▶ WHAT YOU HAVE TO DO:
For each line of the material, check for the string "Presentation"; then state how many lines had it, giving only the number.

▶ INPUT FOR THIS TASK:
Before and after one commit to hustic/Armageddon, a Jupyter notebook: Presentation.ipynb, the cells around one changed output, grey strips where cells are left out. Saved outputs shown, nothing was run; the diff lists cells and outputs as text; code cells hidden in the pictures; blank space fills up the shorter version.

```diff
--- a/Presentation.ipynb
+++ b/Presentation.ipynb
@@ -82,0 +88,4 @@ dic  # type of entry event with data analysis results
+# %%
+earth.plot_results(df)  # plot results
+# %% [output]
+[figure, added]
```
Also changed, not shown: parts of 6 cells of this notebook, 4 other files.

---

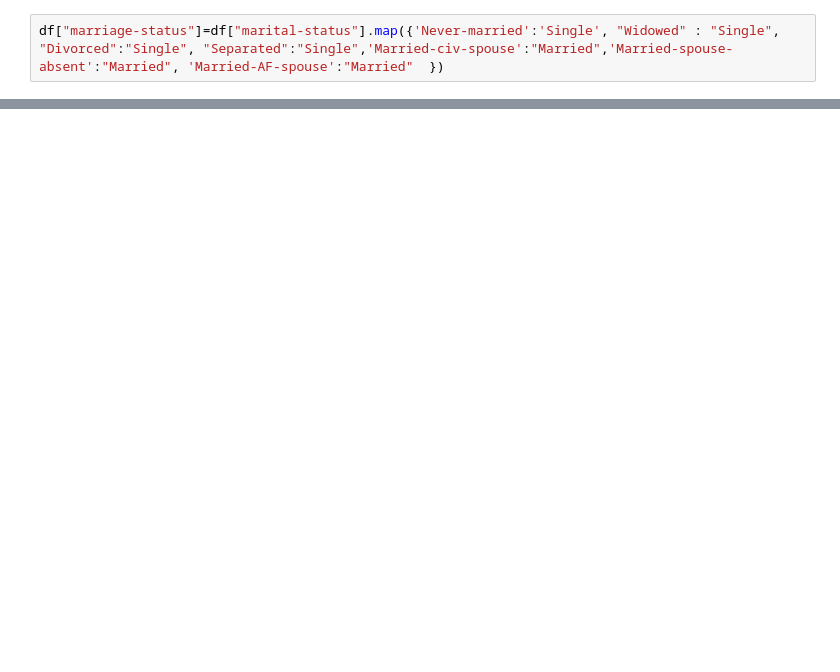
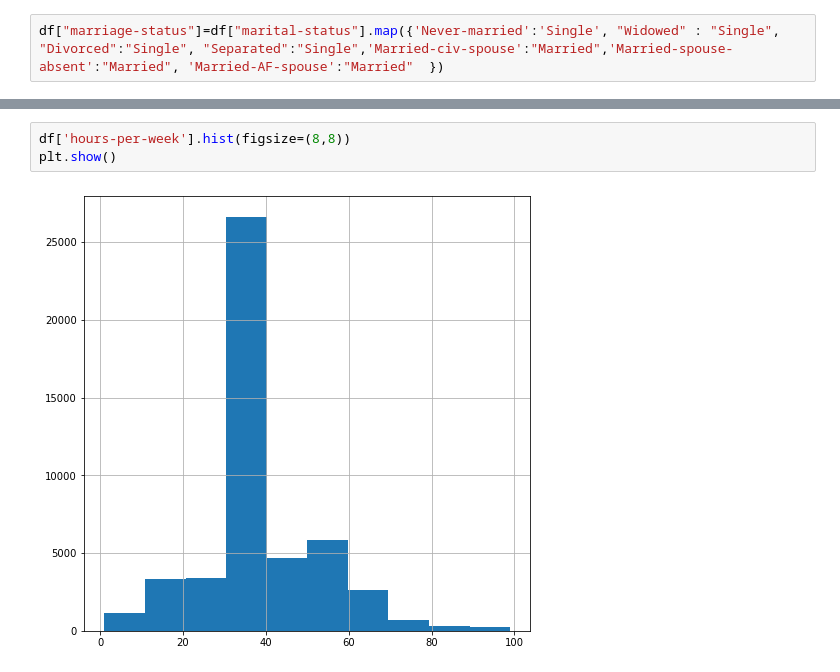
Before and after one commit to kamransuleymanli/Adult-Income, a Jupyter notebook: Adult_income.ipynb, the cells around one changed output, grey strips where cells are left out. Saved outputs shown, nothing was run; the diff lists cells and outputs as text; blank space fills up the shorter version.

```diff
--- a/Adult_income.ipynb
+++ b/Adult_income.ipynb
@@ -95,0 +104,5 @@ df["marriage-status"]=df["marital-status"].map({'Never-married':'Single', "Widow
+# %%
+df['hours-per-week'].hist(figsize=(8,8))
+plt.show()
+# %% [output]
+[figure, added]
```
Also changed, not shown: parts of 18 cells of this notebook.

▶ RESPONSE TO THIS TASK:
3